Many people have lost their jobs or seen their employment grow more uncertain due to the pandemic’s shuttering of businesses and lockdown of large portions of the United States. If this situation applies to you, you may want to think of deferring any moves toward refinancing at this time. 

Remember that while refinancing can make mortgage payments lower, it also costs money. Refinancing costs can amount to roughly 3 to 6 percent of your mortgage. While you can often fold that cost into the refinanced mortgage, you will still be taking on more debt at an uncertain financial time, which is often not advisable.

More broadly, the macroeconomic climate may be uncertain in ways that can affect the advisability of refinancing. Home sales have plummeted in may areas. This is partly due to the large levels of unemployment and the uncertain business climate. But it also stems from the social distancing initiatives and lockdown mandates, which make it difficult to see a home in real life. Few people want to purchase a home they can’t physically see and explore.

Falling home sales can soften and even decrease home prices. Should you refinance when the price of your home may be falling? It’s important to consider the answer carefully.

Finally, the business outlook is uncertain in many sectors, simply because it isn’t clear when governments will allow businesses to reopen and social distancing measures to stop. Uncertainty, just by itself, can put a damper on home prices, employment and other measures important to your financial future.

Interest Rates Likely to Remain Low for Some Time

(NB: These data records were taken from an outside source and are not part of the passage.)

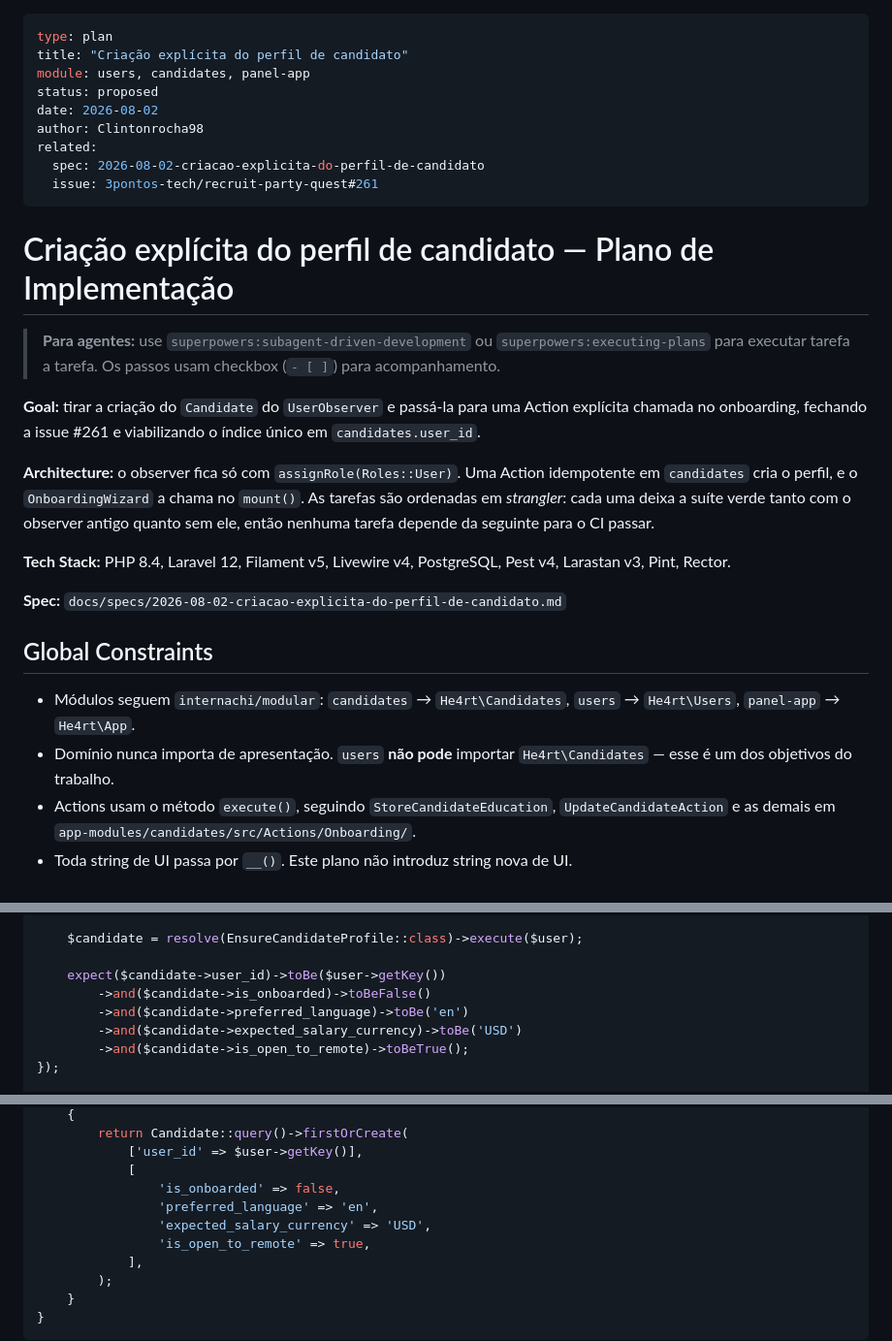
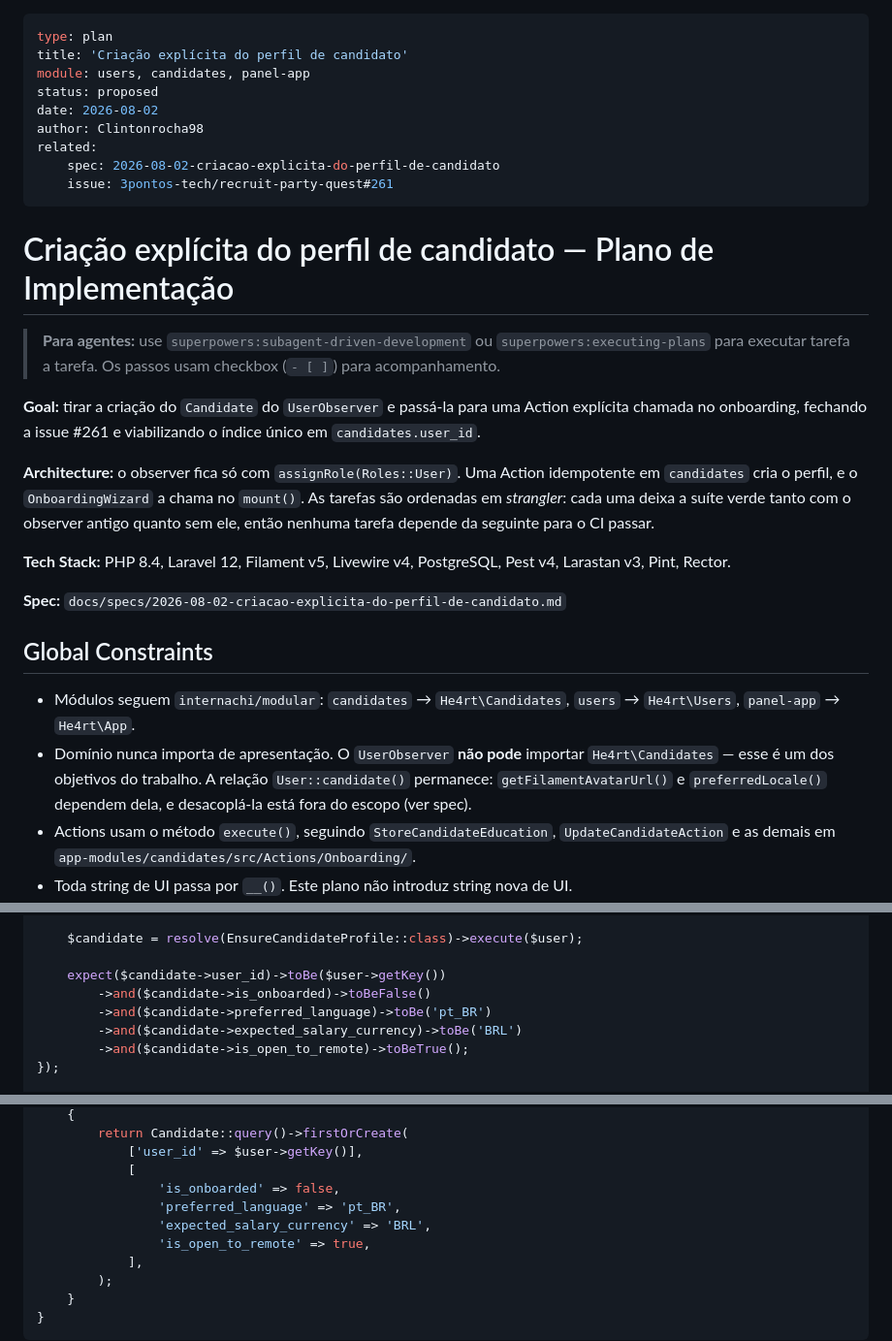
Before and after one commit to 3pontos-tech/recruit-party-quest, a Markdown page: docs/plans/2026-08-02-criacao-explicita-do-perfil-de-candidato.md, 3 parts joined by grey strips. Shown at 97% size. GitHub-like rendering.

Commit message:
docs: align the candidate profile plan and spec with the implementation
O plano documentava os defaults en/USD e uma constraint que o PR não cumpre: a
relação User::candidate() permanece, o que saiu foi o acoplamento no
UserObserver. A spec chamava a Action como callable, sem __invoke().

```diff
--- a/docs/plans/2026-08-02-criacao-explicita-do-perfil-de-candidato.md
+++ b/docs/plans/2026-08-02-criacao-explicita-do-perfil-de-candidato.md
@@ -1,13 +1,13 @@
 ---
 type: plan
-title: "Criação explícita do perfil de candidato"
+title: 'Criação explícita do perfil de candidato'
 module: users, candidates, panel-app
 status: proposed
 date: 2026-08-02
 author: Clintonrocha98
 related:
-  spec: 2026-08-02-criacao-explicita-do-perfil-de-candidato
-  issue: 3pontos-tech/recruit-party-quest#261
+    spec: 2026-08-02-criacao-explicita-do-perfil-de-candidato
+    issue: 3pontos-tech/recruit-party-quest#261
 ---
 
 # Criação explícita do perfil de candidato — Plano de Implementação
@@ -22,7 +22,7 @@ explícita chamada no onboarding, fechando a issue #261 e viabilizando o índice
 
 **Architecture:** o observer fica só com `assignRole(Roles::User)`. Uma Action idempotente
 em `candidates` cria o perfil, e o `OnboardingWizard` a chama no `mount()`. As tarefas são
-ordenadas em *strangler*: cada uma deixa a suíte verde tanto com o observer antigo quanto
+ordenadas em _strangler_: cada uma deixa a suíte verde tanto com o observer antigo quanto
 sem ele, então nenhuma tarefa depende da seguinte para o CI passar.
 
 **Tech Stack:** PHP 8.4, Laravel 12, Filament v5, Livewire v4, PostgreSQL, Pest v4,
@@ -34,8 +34,10 @@ Larastan v3, Pint, Rector.
 
 - Módulos seguem `internachi/modular`: `candidates` → `He4rt\Candidates`, `users` →
   `He4rt\Users`, `panel-app` → `He4rt\App`.
-- Domínio nunca importa de apresentação. `users` **não pode** importar `He4rt\Candidates`
-  — esse é um dos objetivos do trabalho.
+- Domínio nunca importa de apresentação. O `UserObserver` **não pode** importar
+  `He4rt\Candidates` — esse é um dos objetivos do trabalho. A relação `User::candidate()`
+  permanece: `getFilamentAvatarUrl()` e `preferredLocale()` dependem dela, e desacoplá-la
+  está fora do escopo (ver spec).
 - Actions usam o método `execute()`, seguindo `StoreCandidateEducation`,
   `UpdateCandidateAction` e as demais em `app-modules/candidates/src/Actions/Onboarding/`.
 - Toda string de UI passa por `__()`. Este plano não introduz string nova de UI.
@@ -103,8 +109,8 @@ it('creates a candidate profile with the onboarding defaults', function (): void
 
     expect($candidate->user_id)->toBe($user->getKey())
         ->and($candidate->is_onboarded)->toBeFalse()
-        ->and($candidate->preferred_language)->toBe('en')
-        ->and($candidate->expected_salary_currency)->toBe('USD')
+        ->and($candidate->preferred_language)->toBe('pt_BR')
+        ->and($candidate->expected_salary_currency)->toBe('BRL')
         ->and($candidate->is_open_to_remote)->toBeTrue();
 });
 
@@ -157,8 +163,8 @@ final class EnsureCandidateProfile
             ['user_id' => $user->getKey()],
             [
                 'is_onboarded' => false,
-                'preferred_language' => 'en',
-                'expected_salary_currency' => 'USD',
+                'preferred_language' => 'pt_BR',
+                'expected_salary_currency' => 'BRL',
                 'is_open_to_remote' => true,
             ],
         );
```
Also changed, not shown: other parts of docs/plans/2026-08-02-criacao-explicita-do-perfil-de-candidato.md (+26 -10 lines), docs/specs/2026-08-02-criacao-explicita-do-perfil-de-candidato.md (+1 -1 lines).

It is likely that mortgage interest rates will remain low for at least several months down the road. The Federal Reserve, which makes the decision on interest rate direction, is unlikely to raise rates while economic conditions remain weak across much of the nation.

As a result, consumers shouldn’t feel any particular rush to refinance right now. 

Calculating Your Break-Even Point

How do you calculate your break-even point? There are several steps. 

First, get an estimate for what refinancing will save you in monthly mortgage payments. 

If you have a 30-year mortgage at a 6.5 percent interest rate and the loan is for $300,000, for instance, your payment is $2,504. If you refinance at the current 3.58 percent interest rate, the payment becomes $1,968, a savings of $536 monthly. (It may be more if the amount of equity in your home results in Private Mortgage Insurance (PMI) no longer being required. Many lenders require PMI if the equity is less than 20 percent. Bear in mind, too, that fluctuating housing prices can change the PMI calculation.) 

Let’s assume your refinance closing costs would be 5 percent of your existing mortgage, or $15,000. You reach your break-even point when your monthly mortgage savings covers this cost. In this case, that’s nearly 28 months, or two years and four months. Do you plan to stay in the house longer than this? If so, mortgage refinancing may be a good idea. If not, or if you need the flexibility of being able to move without a financial loss in this period, it may not be. 

Discuss your specific financial situation and concerns with a financial advisor. At Rock House Financial, we know that even a small financial move can make a big difference to your financial future.